Change detection data:
• • •

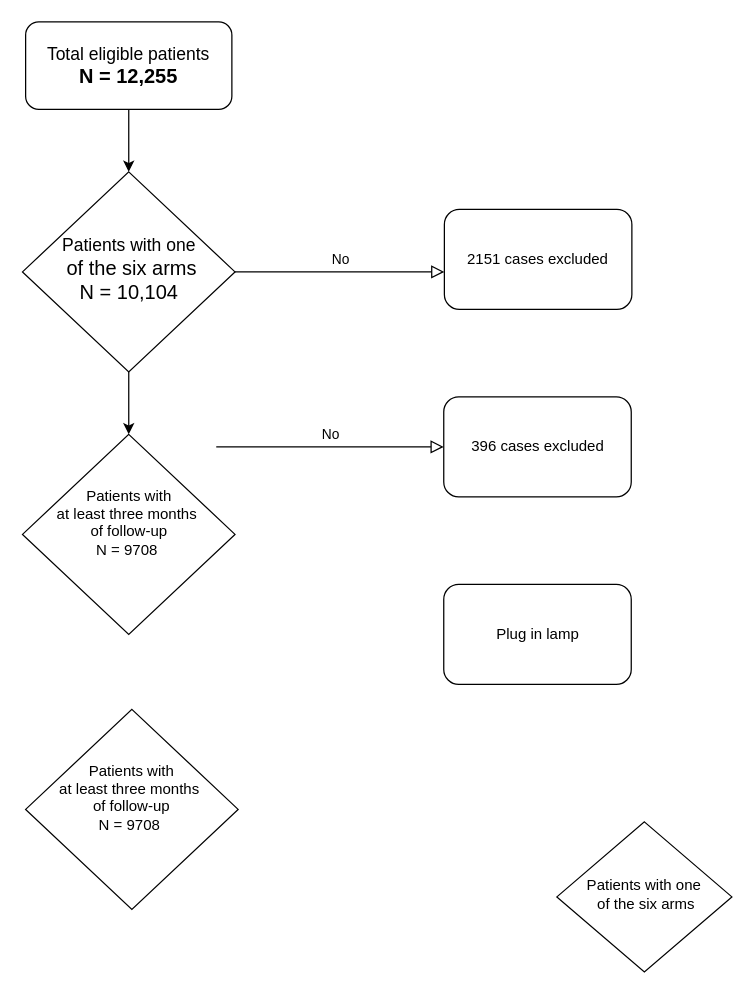
Earlier version of the draw.io diagram Self notes/Untitled Diagram.drawio (Ermi-25/Causal-Inference-and-Discovery-in-Python). Source tidied: cells renumbered, new cells numbered last; positions are measured from the earlier drawing's top-left corner, leaving out a move shared by most shapes. Both pictures are drawn from the tidied source at 125%, with x=0, y=0 at pixel (21, 21).
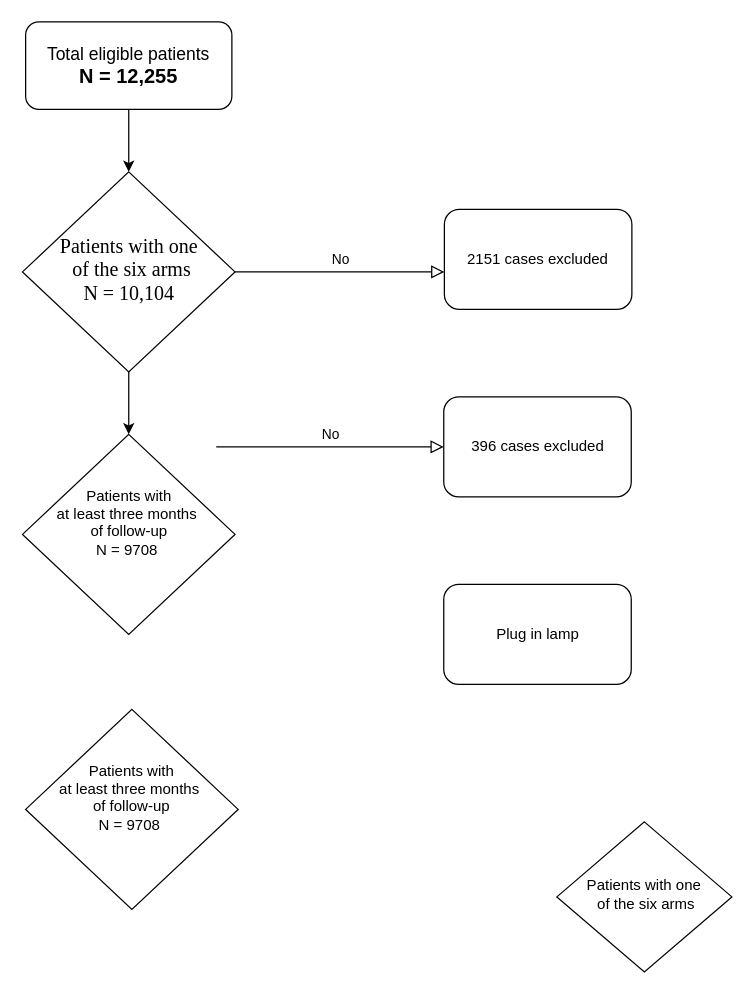
The same diagram, later.

The edit, as a diff of the source:
```diff
@@
 <mxGraphModel>
   <root>
     <mxCell id="0" />
     <mxCell id="1" parent="0" />
     <mxCell id="2" style="edgeStyle=orthogonalEdgeStyle;rounded=0;jettySize=auto;html=1;exitX=0.5;exitY=1;exitDx=0;exitDy=0;entryX=0.5;entryY=0;entryDx=0;entryDy=0;" parent="1" edge="1" source="3" target="6">
       <mxGeometry relative="1" as="geometry" />
     </mxCell>
     <mxCell id="3" value="&lt;font style=&quot;font-size: 14px;&quot;&gt;Total eligible patients&lt;/font&gt;&lt;div&gt;&lt;b&gt;&lt;font size=&quot;3&quot;&gt;N = 12,255&lt;/font&gt;&lt;/b&gt;&lt;/div&gt;" style="rounded=1;whiteSpace=wrap;html=1;fontSize=12;glass=0;strokeWidth=1;shadow=0;" parent="1" vertex="1">
       <mxGeometry x="3" width="165" height="70" as="geometry" />
     </mxCell>
     <mxCell id="4" value="No" style="edgeStyle=orthogonalEdgeStyle;rounded=0;html=1;jettySize=auto;fontSize=11;endArrow=block;endFill=0;endSize=8;strokeWidth=1;shadow=0;labelBackgroundColor=none;" parent="1" edge="1" source="6" target="7">
       <mxGeometry y="10" relative="1" as="geometry">
         <Array as="points">
           <mxPoint x="358" y="190" />
           <mxPoint x="358" y="190" />
         </Array>
       </mxGeometry>
     </mxCell>
     <mxCell id="5" style="edgeStyle=orthogonalEdgeStyle;rounded=0;jettySize=auto;html=1;exitX=0.5;exitY=1;exitDx=0;exitDy=0;" parent="1" edge="1" source="6" target="12">
       <mxGeometry relative="1" as="geometry" />
     </mxCell>
-    <mxCell id="6" value="&lt;font style=&quot;font-size: 14px;&quot;&gt;Patients with one&lt;/font&gt;&lt;div&gt;&lt;font size=&quot;3&quot;&gt;&amp;nbsp;of the six arms&lt;/font&gt;&lt;/div&gt;&lt;div&gt;&lt;font size=&quot;3&quot;&gt;N = 10,104&lt;/font&gt;&lt;/div&gt;" style="rhombus;whiteSpace=wrap;html=1;shadow=0;fontFamily=Helvetica;fontSize=12;align=center;strokeWidth=1;spacing=6;spacingTop=-4;" parent="1" vertex="1">
+    <mxCell id="6" value="&lt;font face=&quot;Times New Roman&quot; style=&quot;font-size: 16px;&quot;&gt;Patients with one&lt;/font&gt;&lt;div&gt;&lt;font style=&quot;font-size: 16px;&quot;&gt;&amp;nbsp;&lt;font face=&quot;Times New Roman&quot;&gt;of the six arms&lt;/font&gt;&lt;/font&gt;&lt;/div&gt;&lt;div&gt;&lt;font face=&quot;Times New Roman&quot; size=&quot;3&quot;&gt;N = 10,104&lt;/font&gt;&lt;/div&gt;" style="rhombus;whiteSpace=wrap;html=1;shadow=0;fontFamily=Helvetica;fontSize=12;align=center;strokeWidth=1;spacing=6;spacingTop=-4;" parent="1" vertex="1">
       <mxGeometry x="0.5" y="120" width="170" height="160" as="geometry" />
     </mxCell>
     <mxCell id="7" value="2151 cases excluded" style="rounded=1;whiteSpace=wrap;html=1;fontSize=12;glass=0;strokeWidth=1;shadow=0;" parent="1" vertex="1">
       <mxGeometry x="338" y="150" width="150" height="80" as="geometry" />
     </mxCell>
     <mxCell id="8" value="Patients with one&lt;div&gt;&amp;nbsp;of the six arms&lt;/div&gt;" style="rhombus;whiteSpace=wrap;html=1;shadow=0;fontFamily=Helvetica;fontSize=12;align=center;strokeWidth=1;spacing=6;spacingTop=-4;" parent="1" vertex="1">
       <mxGeometry x="428" y="640" width="140" height="120" as="geometry" />
     </mxCell>
     <mxCell id="9" value="396 cases excluded" style="rounded=1;whiteSpace=wrap;html=1;fontSize=12;glass=0;strokeWidth=1;shadow=0;" parent="1" vertex="1">
       <mxGeometry x="337.5" y="300" width="150" height="80" as="geometry" />
     </mxCell>
     <mxCell id="10" value="No" style="edgeStyle=orthogonalEdgeStyle;rounded=0;html=1;jettySize=auto;fontSize=11;endArrow=block;endFill=0;endSize=8;strokeWidth=1;shadow=0;labelBackgroundColor=none;" parent="1" edge="1" target="9">
       <mxGeometry y="10" relative="1" as="geometry">
         <mxPoint x="155.5" y="340" as="sourcePoint" />
         <Array as="points">
           <mxPoint x="357.5" y="340" />
           <mxPoint x="357.5" y="340" />
         </Array>
       </mxGeometry>
     </mxCell>
     <mxCell id="11" value="Plug in lamp" style="rounded=1;whiteSpace=wrap;html=1;fontSize=12;glass=0;strokeWidth=1;shadow=0;" parent="1" vertex="1">
       <mxGeometry x="337.5" y="450" width="150" height="80" as="geometry" />
     </mxCell>
     <mxCell id="12" value="Patients with&lt;div&gt;at&amp;nbsp;&lt;span style=&quot;background-color: transparent; color: light-dark(rgb(0, 0, 0), rgb(255, 255, 255));&quot;&gt;least three months&amp;nbsp;&lt;/span&gt;&lt;/div&gt;&lt;div&gt;&lt;span style=&quot;background-color: transparent; color: light-dark(rgb(0, 0, 0), rgb(255, 255, 255));&quot;&gt;of follow-up&lt;/span&gt;&lt;/div&gt;&lt;div&gt;N = 9708&amp;nbsp;&lt;br&gt;&lt;div&gt;&lt;br&gt;&lt;/div&gt;&lt;/div&gt;" style="rhombus;whiteSpace=wrap;html=1;shadow=0;fontFamily=Helvetica;fontSize=12;align=center;strokeWidth=1;spacing=6;spacingTop=-4;" parent="1" vertex="1">
       <mxGeometry x="0.5" y="330" width="170" height="160" as="geometry" />
     </mxCell>
     <mxCell id="13" value="Patients with&lt;div&gt;at&amp;nbsp;&lt;span style=&quot;background-color: transparent; color: light-dark(rgb(0, 0, 0), rgb(255, 255, 255));&quot;&gt;least three months&amp;nbsp;&lt;/span&gt;&lt;/div&gt;&lt;div&gt;&lt;span style=&quot;background-color: transparent; color: light-dark(rgb(0, 0, 0), rgb(255, 255, 255));&quot;&gt;of follow-up&lt;/span&gt;&lt;/div&gt;&lt;div&gt;N = 9708&amp;nbsp;&lt;br&gt;&lt;div&gt;&lt;br&gt;&lt;/div&gt;&lt;/div&gt;" style="rhombus;whiteSpace=wrap;html=1;shadow=0;fontFamily=Helvetica;fontSize=12;align=center;strokeWidth=1;spacing=6;spacingTop=-4;" parent="1" vertex="1">
       <mxGeometry x="3" y="550" width="170" height="160" as="geometry" />
     </mxCell>
   </root>
 </mxGraphModel>
```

• • •

● YOUR ASSIGNMENT:
All entries are to be retyped exactly. Omit any embedded images.

● EXERCISE RESPONSE:
Earlier version of the draw.io diagram Self notes/Untitled Diagram.drawio (Ermi-25/Causal-Inference-and-Discovery-in-Python). Source tidied: cells renumbered, new cells numbered last; positions are measured from the earlier drawing's top-left corner, leaving out a move shared by most shapes. Both pictures are drawn from the tidied source at 125%, with x=0, y=0 at pixel (21, 21).
The same diagram, later.

The edit, as a diff of the source:
```diff
@@
 <mxGraphModel>
   <root>
     <mxCell id="0" />
     <mxCell id="1" parent="0" />
     <mxCell id="2" style="edgeStyle=orthogonalEdgeStyle;rounded=0;jettySize=auto;html=1;exitX=0.5;exitY=1;exitDx=0;exitDy=0;entryX=0.5;entryY=0;entryDx=0;entryDy=0;" parent="1" edge="1" source="3" target="6">
       <mxGeometry relative="1" as="geometry" />
     </mxCell>
     <mxCell id="3" value="&lt;font style=&quot;font-size: 14px;&quot;&gt;Total eligible patients&lt;/font&gt;&lt;div&gt;&lt;b&gt;&lt;font size=&quot;3&quot;&gt;N = 12,255&lt;/font&gt;&lt;/b&gt;&lt;/div&gt;" style="rounded=1;whiteSpace=wrap;html=1;fontSize=12;glass=0;strokeWidth=1;shadow=0;" parent="1" vertex="1">
       <mxGeometry x="3" width="165" height="70" as="geometry" />
     </mxCell>
     <mxCell id="4" value="No" style="edgeStyle=orthogonalEdgeStyle;rounded=0;html=1;jettySize=auto;fontSize=11;endArrow=block;endFill=0;endSize=8;strokeWidth=1;shadow=0;labelBackgroundColor=none;" parent="1" edge="1" source="6" target="7">
       <mxGeometry y="10" relative="1" as="geometry">
         <Array as="points">
           <mxPoint x="358" y="190" />
           <mxPoint x="358" y="190" />
         </Array>
       </mxGeometry>
     </mxCell>
     <mxCell id="5" style="edgeStyle=orthogonalEdgeStyle;rounded=0;jettySize=auto;html=1;exitX=0.5;exitY=1;exitDx=0;exitDy=0;" parent="1" edge="1" source="6" target="12">
       <mxGeometry relative="1" as="geometry" />
     </mxCell>
-    <mxCell id="6" value="&lt;font style=&quot;font-size: 14px;&quot;&gt;Patients with one&lt;/font&gt;&lt;div&gt;&lt;font size=&quot;3&quot;&gt;&amp;nbsp;of the six arms&lt;/font&gt;&lt;/div&gt;&lt;div&gt;&lt;font size=&quot;3&quot;&gt;N = 10,104&lt;/font&gt;&lt;/div&gt;" style="rhombus;whiteSpace=wrap;html=1;shadow=0;fontFamily=Helvetica;fontSize=12;align=center;strokeWidth=1;spacing=6;spacingTop=-4;" parent="1" vertex="1">
+    <mxCell id="6" value="&lt;font face=&quot;Times New Roman&quot; style=&quot;font-size: 16px;&quot;&gt;Patients with one&lt;/font&gt;&lt;div&gt;&lt;font style=&quot;font-size: 16px;&quot;&gt;&amp;nbsp;&lt;font face=&quot;Times New Roman&quot;&gt;of the six arms&lt;/font&gt;&lt;/font&gt;&lt;/div&gt;&lt;div&gt;&lt;font face=&quot;Times New Roman&quot; size=&quot;3&quot;&gt;N = 10,104&lt;/font&gt;&lt;/div&gt;" style="rhombus;whiteSpace=wrap;html=1;shadow=0;fontFamily=Helvetica;fontSize=12;align=center;strokeWidth=1;spacing=6;spacingTop=-4;" parent="1" vertex="1">
       <mxGeometry x="0.5" y="120" width="170" height="160" as="geometry" />
     </mxCell>
     <mxCell id="7" value="2151 cases excluded" style="rounded=1;whiteSpace=wrap;html=1;fontSize=12;glass=0;strokeWidth=1;shadow=0;" parent="1" vertex="1">
       <mxGeometry x="338" y="150" width="150" height="80" as="geometry" />
     </mxCell>
     <mxCell id="8" value="Patients with one&lt;div&gt;&amp;nbsp;of the six arms&lt;/div&gt;" style="rhombus;whiteSpace=wrap;html=1;shadow=0;fontFamily=Helvetica;fontSize=12;align=center;strokeWidth=1;spacing=6;spacingTop=-4;" parent="1" vertex="1">
       <mxGeometry x="428" y="640" width="140" height="120" as="geometry" />
     </mxCell>
     <mxCell id="9" value="396 cases excluded" style="rounded=1;whiteSpace=wrap;html=1;fontSize=12;glass=0;strokeWidth=1;shadow=0;" parent="1" vertex="1">
       <mxGeometry x="337.5" y="300" width="150" height="80" as="geometry" />
     </mxCell>
     <mxCell id="10" value="No" style="edgeStyle=orthogonalEdgeStyle;rounded=0;html=1;jettySize=auto;fontSize=11;endArrow=block;endFill=0;endSize=8;strokeWidth=1;shadow=0;labelBackgroundColor=none;" parent="1" edge="1" target="9">
       <mxGeometry y="10" relative="1" as="geometry">
         <mxPoint x="155.5" y="340" as="sourcePoint" />
         <Array as="points">
           <mxPoint x="357.5" y="340" />
           <mxPoint x="357.5" y="340" />
         </Array>
       </mxGeometry>
     </mxCell>
     <mxCell id="11" value="Plug in lamp" style="rounded=1;whiteSpace=wrap;html=1;fontSize=12;glass=0;strokeWidth=1;shadow=0;" parent="1" vertex="1">
       <mxGeometry x="337.5" y="450" width="150" height="80" as="geometry" />
     </mxCell>
     <mxCell id="12" value="Patients with&lt;div&gt;at&amp;nbsp;&lt;span style=&quot;background-color: transparent; color: light-dark(rgb(0, 0, 0), rgb(255, 255, 255));&quot;&gt;least three months&amp;nbsp;&lt;/span&gt;&lt;/div&gt;&lt;div&gt;&lt;span style=&quot;background-color: transparent; color: light-dark(rgb(0, 0, 0), rgb(255, 255, 255));&quot;&gt;of follow-up&lt;/span&gt;&lt;/div&gt;&lt;div&gt;N = 9708&amp;nbsp;&lt;br&gt;&lt;div&gt;&lt;br&gt;&lt;/div&gt;&lt;/div&gt;" style="rhombus;whiteSpace=wrap;html=1;shadow=0;fontFamily=Helvetica;fontSize=12;align=center;strokeWidth=1;spacing=6;spacingTop=-4;" parent="1" vertex="1">
       <mxGeometry x="0.5" y="330" width="170" height="160" as="geometry" />
     </mxCell>
     <mxCell id="13" value="Patients with&lt;div&gt;at&amp;nbsp;&lt;span style=&quot;background-color: transparent; color: light-dark(rgb(0, 0, 0), rgb(255, 255, 255));&quot;&gt;least three months&amp;nbsp;&lt;/span&gt;&lt;/div&gt;&lt;div&gt;&lt;span style=&quot;background-color: transparent; color: light-dark(rgb(0, 0, 0), rgb(255, 255, 255));&quot;&gt;of follow-up&lt;/span&gt;&lt;/div&gt;&lt;div&gt;N = 9708&amp;nbsp;&lt;br&gt;&lt;div&gt;&lt;br&gt;&lt;/div&gt;&lt;/div&gt;" style="rhombus;whiteSpace=wrap;html=1;shadow=0;fontFamily=Helvetica;fontSize=12;align=center;strokeWidth=1;spacing=6;spacingTop=-4;" parent="1" vertex="1">
       <mxGeometry x="3" y="550" width="170" height="160" as="geometry" />
     </mxCell>
   </root>
 </mxGraphModel>
```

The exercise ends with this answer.